The plaza had grown more crowded with audience and photographers. The migrant workers applauded their peers particularly the kebaya contest, during which the participants wore the traditional dress, their hair put up in traditional bun as they walk the stage on high heels.
Eni Lestari came a little later in the afternoon, having just returned from a conference in Norway where she spoke about the plight of migrant workers. The chair of the International Migrants Alliance had become a media darling since she was chosen to deliver a speech at the United Nations Summit for Refugees and Migrant on Sept. 19 at the UN headquarters in New York.
It was not the first time for Eni, who still works as domestic worker, to speak at a UN event or discussion, but it was her first time speaking in front of 1,900 people, including presidents and prime ministers of UN member countries, UN officials, academics and religious leaders. She spoke about humanizing migrant domestic workers’ working condition.
Having dealt with both international and Indonesian media, Eni was able to tell the difference between the treatments done by the two when it comes to covering the issue of migrant workers.
“Foreign media usually looks at the background while the Indonesian media tend to seek sensation, which I would rather avoid,” Eni said. “I don’t like it and it’s sexist. The angle is always ‘migrant worker speaking at the UN’ . . . and the Indonesian media would ask, ‘What is your hobby? What do you like? Are you married?’ And so on, and so on,” she said.
“Foreign media mostly asked how I became migrant workers, why I chose to become an activist. So I have the freedom to discuss structural issues. For Indonesian media, that’s not interesting, so I have difficulties talking about those issues.”

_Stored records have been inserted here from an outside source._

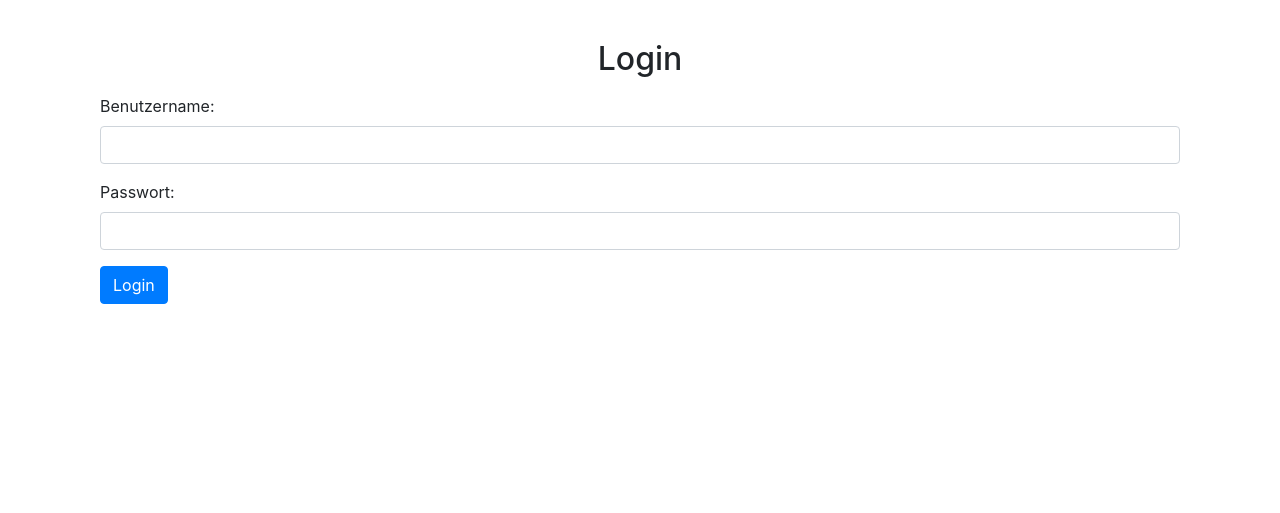
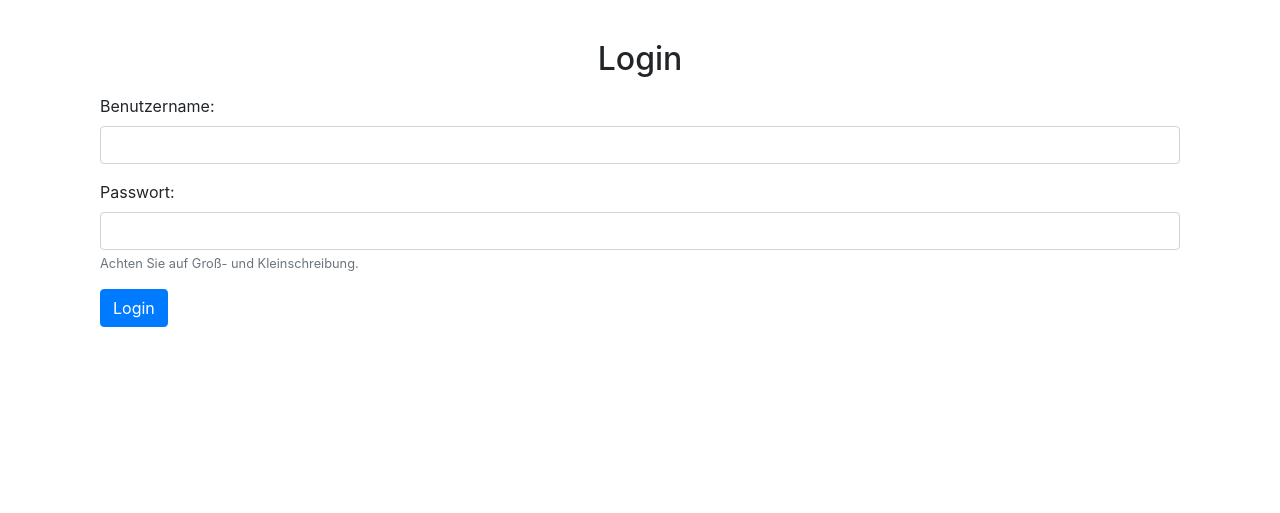
Before and after one commit to goodguyerik/RAG-Server-PAL, a Python web app: template templates/login.html in a window 1280 px wide. Shown: the part 58-571 px from the top of the page. Run offline with Jinja, Linux system fonts and the light colour scheme; the template is opened without the code that fills it, so the values that code supplies are empty; some libraries are stand-ins or nearby versions.

Commit message:
add hint about case sensitivity

```diff
--- a/app.py
+++ b/app.py
@@ -326,7 +326,6 @@ def video_player(filename):
 def serve_pdf(filename):
     return send_from_directory("data", filename)
 
-
 @app.route('/video/<path:filename>')
 @login_required
 def serve_video(filename):
--- a/templates/login.html
+++ b/templates/login.html
@@ -10,6 +10,7 @@
     <div class="form-group">
       <label for="password">Passwort:</label>
       <input type="password" class="form-control" id="password" name="password" required>
+      <small class="form-text text-muted">Achten Sie auf Groß- und Kleinschreibung.</small>
     </div>
     <button type="submit" class="btn btn-primary">Login</button>
   </form>
```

That’s why the media took less interest on the social issues that underline the two murder victims than on the whether or not they were mutilated (they were not mutilated), Eni said. Also, it seems a criminal case must involve a celebrity status to earn the attention of the Indonesian media. Jessica’s case was huge because it involved two women of higher social class.
“When it comes to the migrant workers’ murder case, the Indonesian media treat it as just another crime story, not even bothering to dig the historical or structural issues underlying it. What caused the women to overstay? Maybe they were lured by foreigner… Indonesian media contacted us just to ask for an update. They never bothered to come to the court hearing. Foreign media are more comprehensive,” she said.
But since she spoke at the UN and with the murder case, at least there has been more attention towards Indonesian migrant workers, she said.
“At least now they interview migrant workers’ organizations. Before, when the media report on (migrant workers) law revision or other issues, they only interview experts, which is not wrong but does not really do justice to the issue. Migrant workers know the issue well and they can analyze the problems,” said Eni.
She then excused herself and asked me to come to the trial the next day, and the verdict hearing on Nov. 8. But by then I would have already gone home.
On Nov. 8, Justice Michael Stuart-Moore rejected Jutting’s plea for manslaughter and found the British banker guilty of the brutal murder of Sumarti Ningsih and Seneng Mujiarsih.
“Let no one be fooled by the defendant’s superficial charm. He has not shown a shred of remorse,” the judge said, as reported by the media.
The judge then said to Jutting: “You get prison for life. That is all. You can go now, thank you.”
The verdict was welcomed by the Indonesian community in Hong Kong, which hopes that it would lead to the improvement of the plight of the migrant workers there.
Read Hera’s piece on the rise and fall of feminist movements in Indonesia and follow @heradiani on Twitter.